What is needed: List each line of the data in which the string "only" appears.

Given entries:

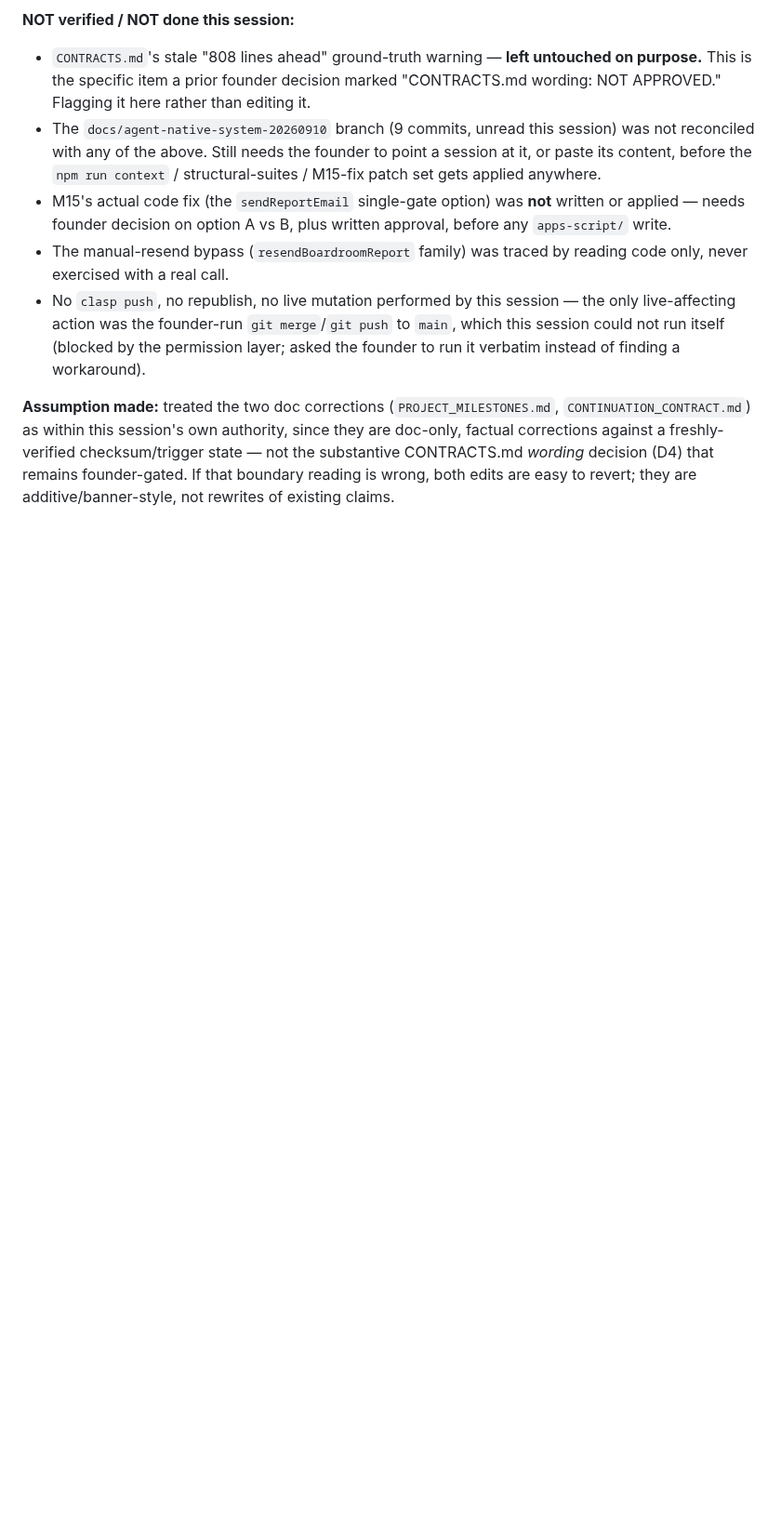
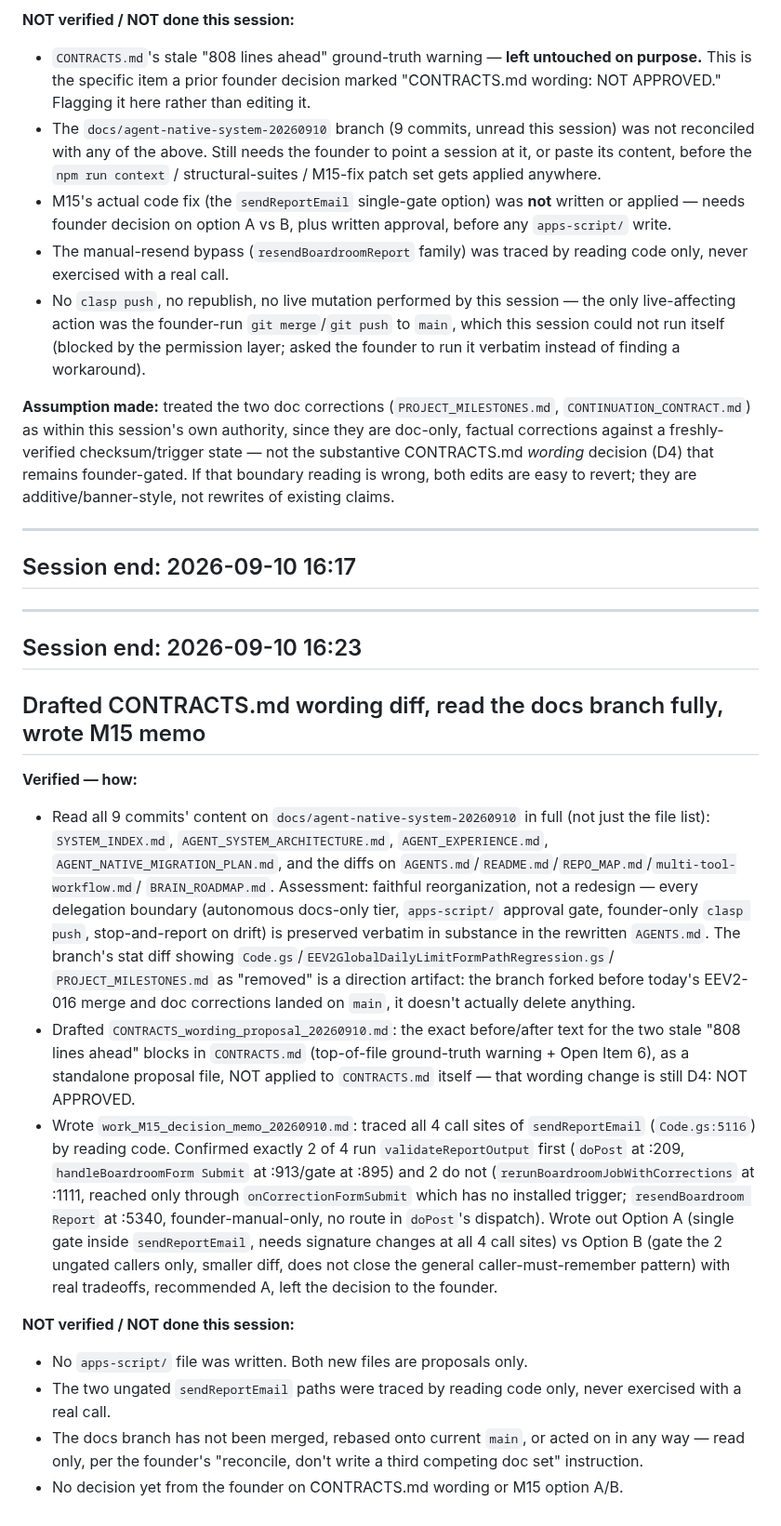
Before and after one commit to tcbhagat/constrovet-website, a Markdown page: SESSION_LOG.md, the part around the change. Shown at 93% size. Rendered like a GitHub page; blank space fills up the shorter version.

```diff
--- a/SESSION_LOG.md
+++ b/SESSION_LOG.md
@@ -3488,3 +3488,53 @@ are doc-only, factual corrections against a freshly-verified checksum/trigger
 state — not the substantive CONTRACTS.md *wording* decision (D4) that remains
 founder-gated. If that boundary reading is wrong, both edits are easy to
 revert; they are additive/banner-style, not rewrites of existing claims.
+
+
+---
+## Session end: 2026-09-10 16:17
+
+
+---
+## Session end: 2026-09-10 16:23
+
+## Drafted CONTRACTS.md wording diff, read the docs branch fully, wrote M15 memo
+
+**Verified — how:**
+- Read all 9 commits' content on `docs/agent-native-system-20260910` in full
+  (not just the file list): `SYSTEM_INDEX.md`, `AGENT_SYSTEM_ARCHITECTURE.md`,
+  `AGENT_EXPERIENCE.md`, `AGENT_NATIVE_MIGRATION_PLAN.md`, and the diffs on
+  `AGENTS.md`/`README.md`/`REPO_MAP.md`/`multi-tool-workflow.md`/
+  `BRAIN_ROADMAP.md`. Assessment: faithful reorganization, not a redesign —
+  every delegation boundary (autonomous docs-only tier, `apps-script/`
+  approval gate, founder-only `clasp push`, stop-and-report on drift) is
+  preserved verbatim in substance in the rewritten `AGENTS.md`. The branch's
+  stat diff showing `Code.gs`/`EEV2GlobalDailyLimitFormPathRegression.gs`/
+  `PROJECT_MILESTONES.md` as "removed" is a direction artifact: the branch
+  forked before today's EEV2-016 merge and doc corrections landed on `main`,
+  it doesn't actually delete anything.
+- Drafted `CONTRACTS_wording_proposal_20260910.md`: the exact before/after
+  text for the two stale "808 lines ahead" blocks in `CONTRACTS.md`
+  (top-of-file ground-truth warning + Open Item 6), as a standalone proposal
+  file, NOT applied to `CONTRACTS.md` itself — that wording change is still
+  D4: NOT APPROVED.
+- Wrote `work_M15_decision_memo_20260910.md`: traced all 4 call sites of
+  `sendReportEmail` (`Code.gs:5116`) by reading code. Confirmed exactly 2 of
+  4 run `validateReportOutput` first (`doPost` at :209, `handleBoardroomForm
+  Submit` at :913/gate at :895) and 2 do not
+  (`rerunBoardroomJobWithCorrections` at :1111, reached only through
+  `onCorrectionFormSubmit` which has no installed trigger; `resendBoardroom
+  Report` at :5340, founder-manual-only, no route in `doPost`'s dispatch).
+  Wrote out Option A (single gate inside `sendReportEmail`, needs signature
+  changes at all 4 call sites) vs Option B (gate the 2 ungated callers only,
+  smaller diff, does not close the general caller-must-remember pattern) with
+  real tradeoffs, recommended A, left the decision to the founder.
+
+**NOT verified / NOT done this session:**
+- No `apps-script/` file was written. Both new files are proposals only.
+- The two ungated `sendReportEmail` paths were traced by reading code only,
+  never exercised with a real call.
+- The docs branch has not been merged, rebased onto current `main`, or acted
+  on in any way — read only, per the founder's "reconcile, don't write a
+  third competing doc set" instruction.
+- No decision yet from the founder on CONTRACTS.md wording or M15 option
+  A/B.
```
Also changed, not shown: CONTRACTS_wording_proposal_20260910.md (added, +102 -0 lines), work_M15_decision_memo_20260910.md (added, +133 -0 lines).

Reply:
@@ -3488,3 +3488,53 @@ are doc-only, factual corrections against a freshly-verified checksum/trigger
+  every delegation boundary (autonomous docs-only tier, `apps-script/`
+  approval gate, founder-only `clasp push`, stop-and-report on drift) is
+  (`rerunBoardroomJobWithCorrections` at :1111, reached only through
+  Report` at :5340, founder-manual-only, no route in `doPost`'s dispatch).
+  changes at all 4 call sites) vs Option B (gate the 2 ungated callers only,
+- No `apps-script/` file was written. Both new files are proposals only.
+- The two ungated `sendReportEmail` paths were traced by reading code only,
+  on in any way — read only, per the founder's "reconcile, don't write a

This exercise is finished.